Before-and-after change data
:::

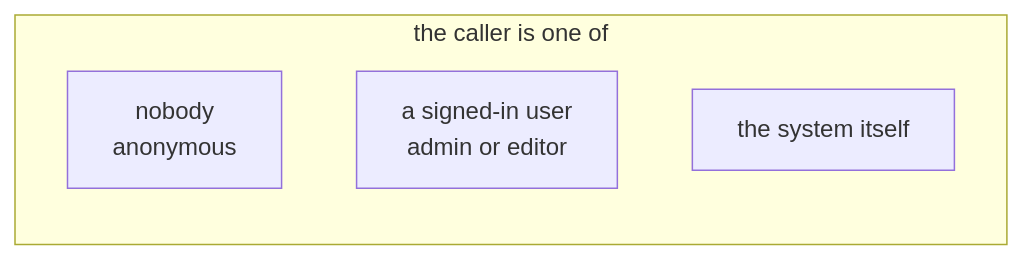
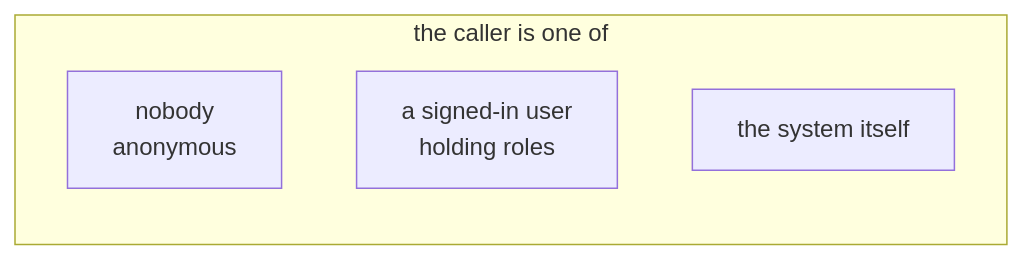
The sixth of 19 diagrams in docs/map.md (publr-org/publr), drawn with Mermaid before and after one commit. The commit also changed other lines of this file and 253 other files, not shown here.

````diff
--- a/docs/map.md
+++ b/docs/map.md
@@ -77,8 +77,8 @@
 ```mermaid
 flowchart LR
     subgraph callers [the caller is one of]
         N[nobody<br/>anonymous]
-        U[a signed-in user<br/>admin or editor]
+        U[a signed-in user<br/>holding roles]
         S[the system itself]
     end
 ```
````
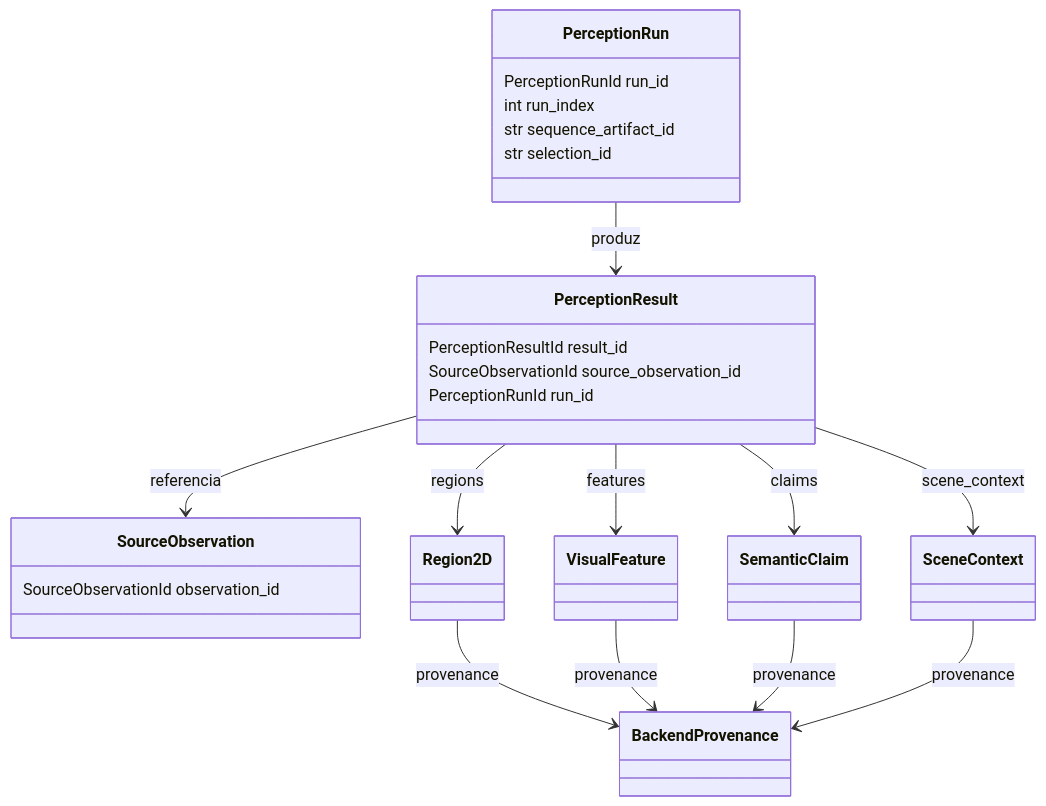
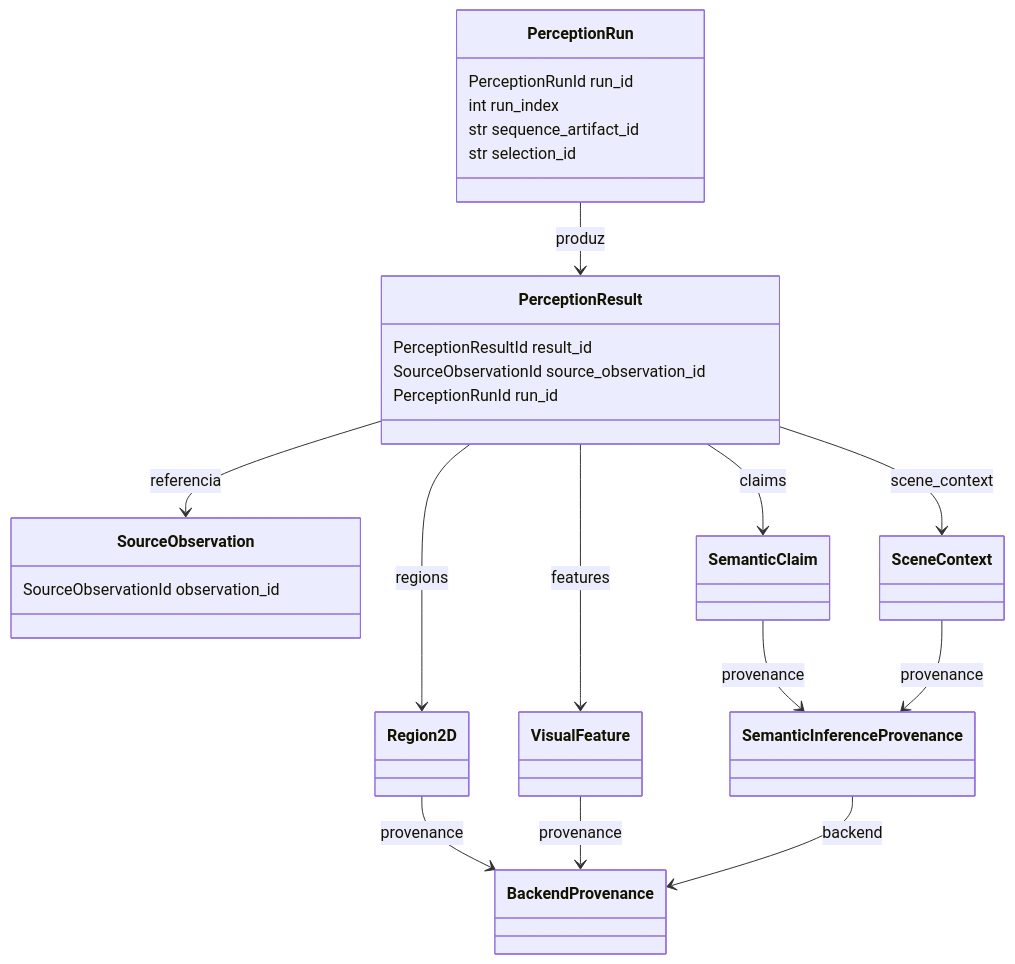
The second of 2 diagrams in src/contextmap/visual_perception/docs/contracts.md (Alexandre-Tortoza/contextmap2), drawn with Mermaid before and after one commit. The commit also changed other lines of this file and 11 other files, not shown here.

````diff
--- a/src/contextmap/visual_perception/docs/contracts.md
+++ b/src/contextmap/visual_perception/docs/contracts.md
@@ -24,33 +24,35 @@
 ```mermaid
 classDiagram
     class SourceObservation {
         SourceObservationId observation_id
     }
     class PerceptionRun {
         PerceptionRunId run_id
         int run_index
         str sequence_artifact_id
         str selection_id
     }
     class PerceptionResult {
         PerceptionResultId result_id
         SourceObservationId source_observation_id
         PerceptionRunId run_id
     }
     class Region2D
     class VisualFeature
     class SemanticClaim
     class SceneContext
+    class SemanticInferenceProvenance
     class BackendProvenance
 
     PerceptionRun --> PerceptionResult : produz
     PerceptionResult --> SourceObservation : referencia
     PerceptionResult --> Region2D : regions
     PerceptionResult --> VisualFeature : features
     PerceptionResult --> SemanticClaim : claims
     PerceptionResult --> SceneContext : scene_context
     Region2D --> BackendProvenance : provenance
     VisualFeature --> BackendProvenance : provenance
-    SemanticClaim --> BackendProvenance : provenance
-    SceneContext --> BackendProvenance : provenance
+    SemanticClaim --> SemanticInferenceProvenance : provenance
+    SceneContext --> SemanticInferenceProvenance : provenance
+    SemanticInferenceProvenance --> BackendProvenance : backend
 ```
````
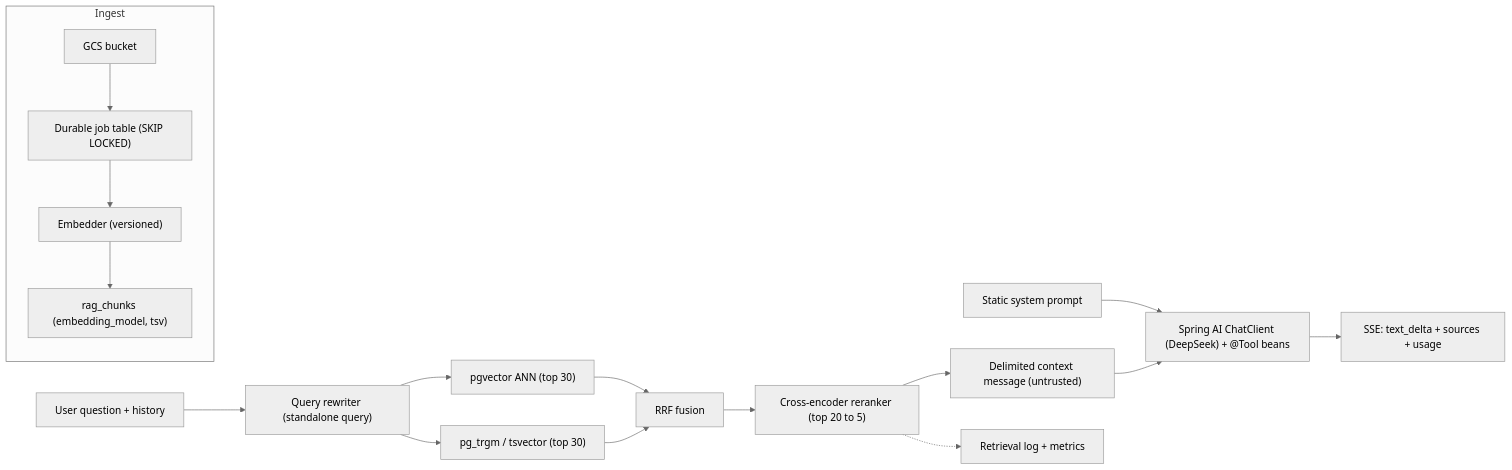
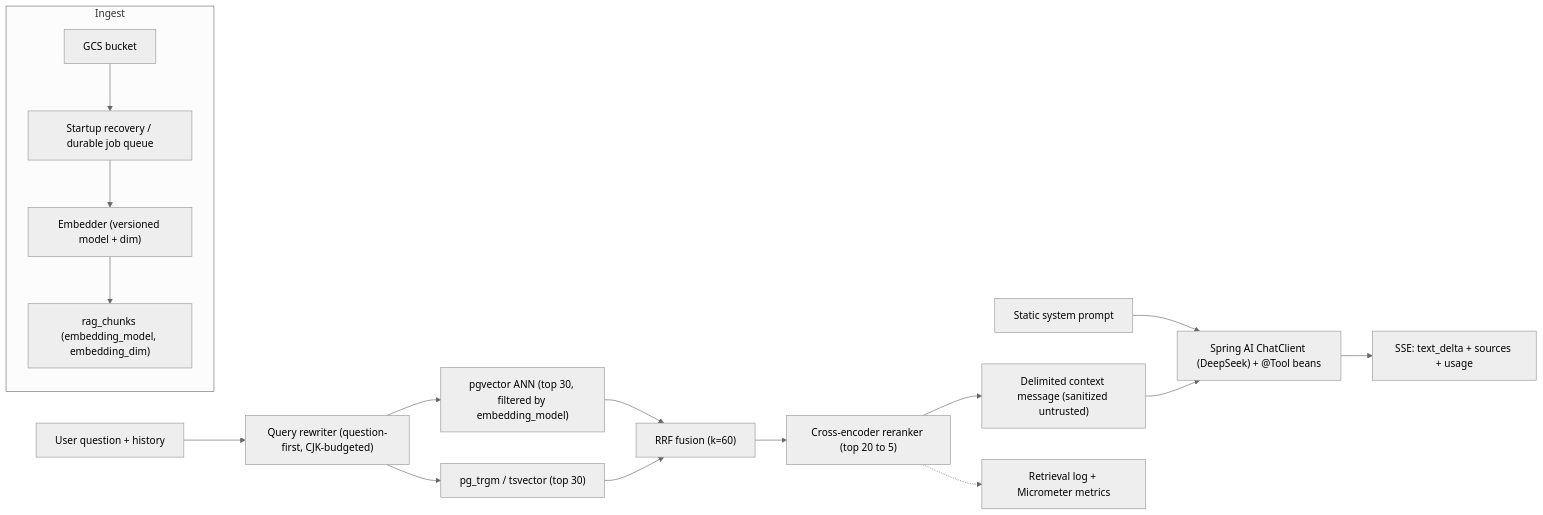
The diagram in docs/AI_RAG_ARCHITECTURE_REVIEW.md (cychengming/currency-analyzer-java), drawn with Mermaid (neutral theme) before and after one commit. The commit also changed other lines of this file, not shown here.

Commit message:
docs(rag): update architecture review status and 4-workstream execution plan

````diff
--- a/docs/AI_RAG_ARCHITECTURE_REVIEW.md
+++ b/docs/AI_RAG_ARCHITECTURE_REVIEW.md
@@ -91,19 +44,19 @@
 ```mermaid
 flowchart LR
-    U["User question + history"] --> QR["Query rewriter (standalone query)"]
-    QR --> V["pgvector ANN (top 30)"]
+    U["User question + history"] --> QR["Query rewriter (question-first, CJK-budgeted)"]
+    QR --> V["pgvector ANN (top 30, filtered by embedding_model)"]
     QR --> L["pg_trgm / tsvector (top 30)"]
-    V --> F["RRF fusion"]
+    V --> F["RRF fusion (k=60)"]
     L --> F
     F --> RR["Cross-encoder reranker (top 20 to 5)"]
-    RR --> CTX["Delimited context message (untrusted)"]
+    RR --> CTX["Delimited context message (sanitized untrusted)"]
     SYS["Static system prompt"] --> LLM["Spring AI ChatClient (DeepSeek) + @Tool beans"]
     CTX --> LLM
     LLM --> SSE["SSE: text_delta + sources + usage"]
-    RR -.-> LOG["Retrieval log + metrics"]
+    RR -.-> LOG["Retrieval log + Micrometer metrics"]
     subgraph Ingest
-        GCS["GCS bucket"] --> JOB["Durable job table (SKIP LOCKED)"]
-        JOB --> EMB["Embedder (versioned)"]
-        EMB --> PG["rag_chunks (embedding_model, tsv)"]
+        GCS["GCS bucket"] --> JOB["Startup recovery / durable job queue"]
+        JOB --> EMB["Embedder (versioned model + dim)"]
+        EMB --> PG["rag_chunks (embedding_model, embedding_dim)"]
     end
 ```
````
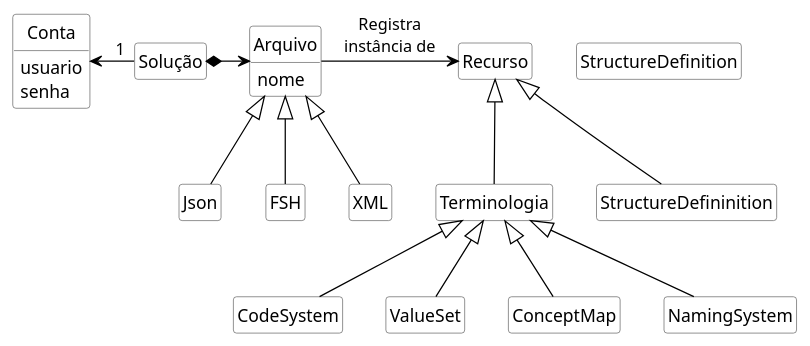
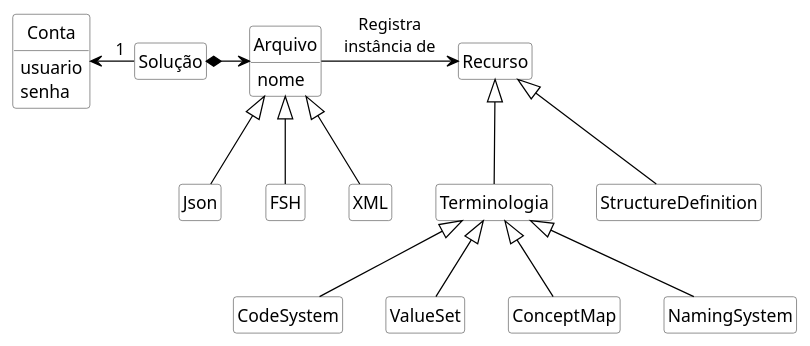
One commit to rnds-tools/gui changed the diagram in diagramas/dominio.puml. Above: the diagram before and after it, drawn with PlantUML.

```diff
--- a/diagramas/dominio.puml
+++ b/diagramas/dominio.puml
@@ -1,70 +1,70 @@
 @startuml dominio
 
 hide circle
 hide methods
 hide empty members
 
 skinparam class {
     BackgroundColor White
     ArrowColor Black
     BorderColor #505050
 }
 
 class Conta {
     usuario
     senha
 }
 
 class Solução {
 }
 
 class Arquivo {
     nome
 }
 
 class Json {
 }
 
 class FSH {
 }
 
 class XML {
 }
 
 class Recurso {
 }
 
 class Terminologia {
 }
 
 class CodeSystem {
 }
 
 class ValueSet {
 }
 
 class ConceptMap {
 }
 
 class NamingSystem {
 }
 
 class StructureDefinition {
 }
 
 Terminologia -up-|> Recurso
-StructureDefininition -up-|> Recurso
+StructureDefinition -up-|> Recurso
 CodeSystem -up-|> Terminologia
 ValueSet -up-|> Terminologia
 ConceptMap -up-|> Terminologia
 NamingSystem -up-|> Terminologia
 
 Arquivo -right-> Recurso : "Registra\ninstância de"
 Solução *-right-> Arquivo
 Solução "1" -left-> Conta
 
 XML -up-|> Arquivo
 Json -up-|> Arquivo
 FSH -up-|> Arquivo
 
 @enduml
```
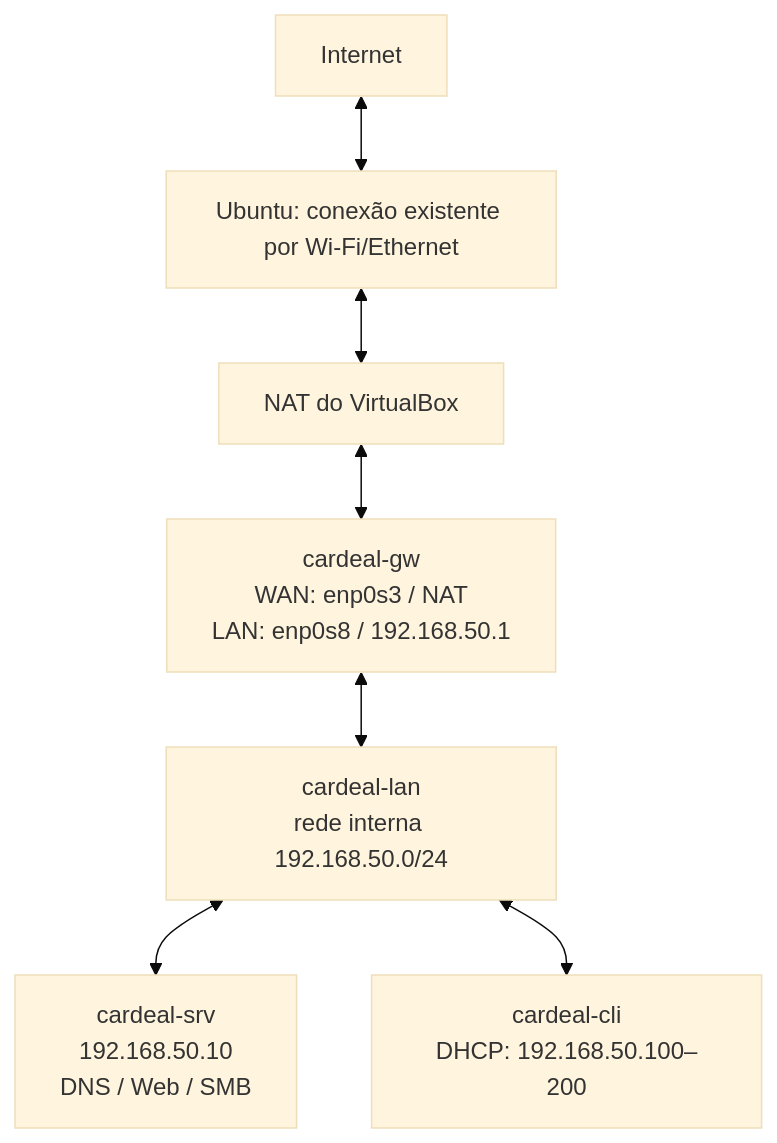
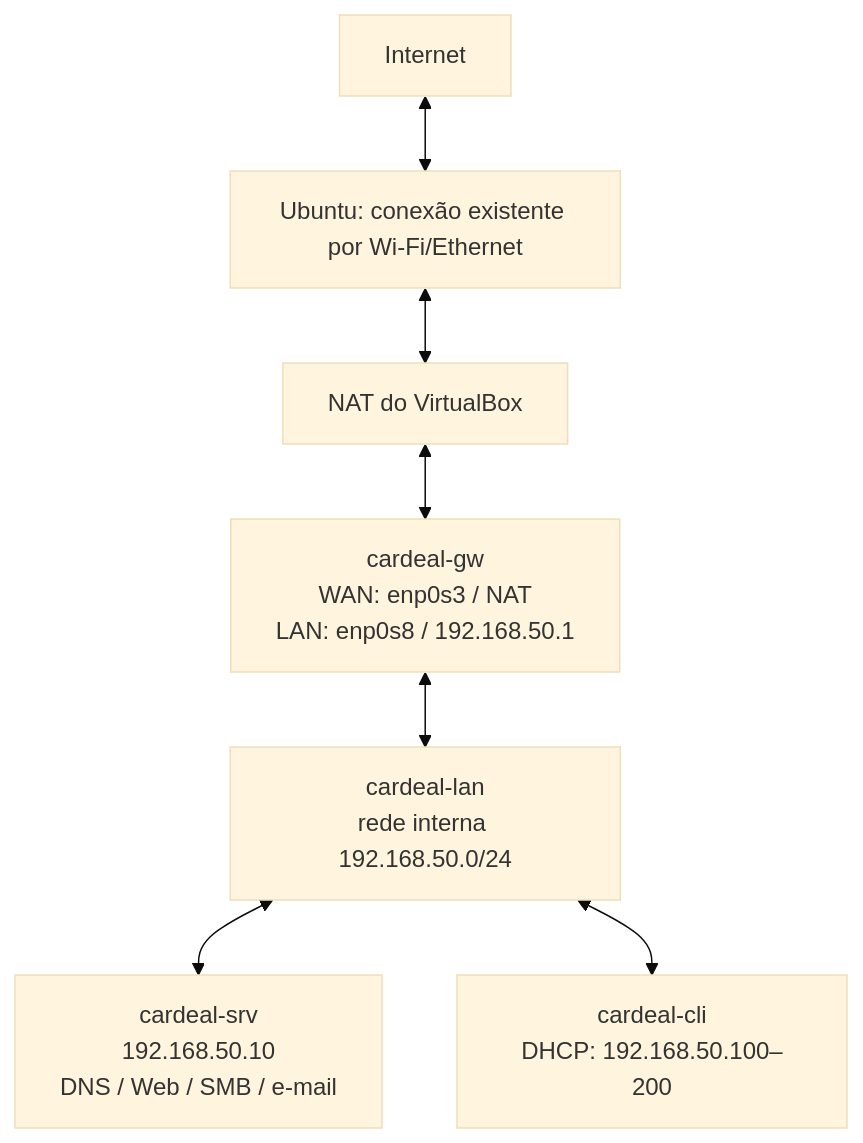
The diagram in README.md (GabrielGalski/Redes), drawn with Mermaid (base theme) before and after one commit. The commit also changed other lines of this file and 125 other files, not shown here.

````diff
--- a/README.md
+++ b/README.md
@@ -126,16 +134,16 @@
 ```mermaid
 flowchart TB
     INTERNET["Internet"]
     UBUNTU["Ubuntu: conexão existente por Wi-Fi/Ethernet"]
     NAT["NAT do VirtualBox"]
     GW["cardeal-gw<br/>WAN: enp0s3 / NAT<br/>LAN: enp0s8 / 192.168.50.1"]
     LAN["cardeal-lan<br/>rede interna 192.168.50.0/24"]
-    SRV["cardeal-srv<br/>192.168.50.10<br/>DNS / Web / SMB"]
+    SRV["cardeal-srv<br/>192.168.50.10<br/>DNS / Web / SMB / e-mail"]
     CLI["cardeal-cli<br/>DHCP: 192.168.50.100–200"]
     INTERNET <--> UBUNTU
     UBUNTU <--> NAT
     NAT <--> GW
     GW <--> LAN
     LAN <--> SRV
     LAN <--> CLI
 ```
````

:::

**What is being asked:** Gather and copy every line of the data in which the string "also" is found.

**Exercise output:**
The sixth of 19 diagrams in docs/map.md (publr-org/publr), drawn with Mermaid before and after one commit. The commit also changed other lines of this file and 253 other files, not shown here.
The second of 2 diagrams in src/contextmap/visual_perception/docs/contracts.md (Alexandre-Tortoza/contextmap2), drawn with Mermaid before and after one commit. The commit also changed other lines of this file and 11 other files, not shown here.
The diagram in docs/AI_RAG_ARCHITECTURE_REVIEW.md (cychengming/currency-analyzer-java), drawn with Mermaid (neutral theme) before and after one commit. The commit also changed other lines of this file, not shown here.
The diagram in README.md (GabrielGalski/Redes), drawn with Mermaid (base theme) before and after one commit. The commit also changed other lines of this file and 125 other files, not shown here.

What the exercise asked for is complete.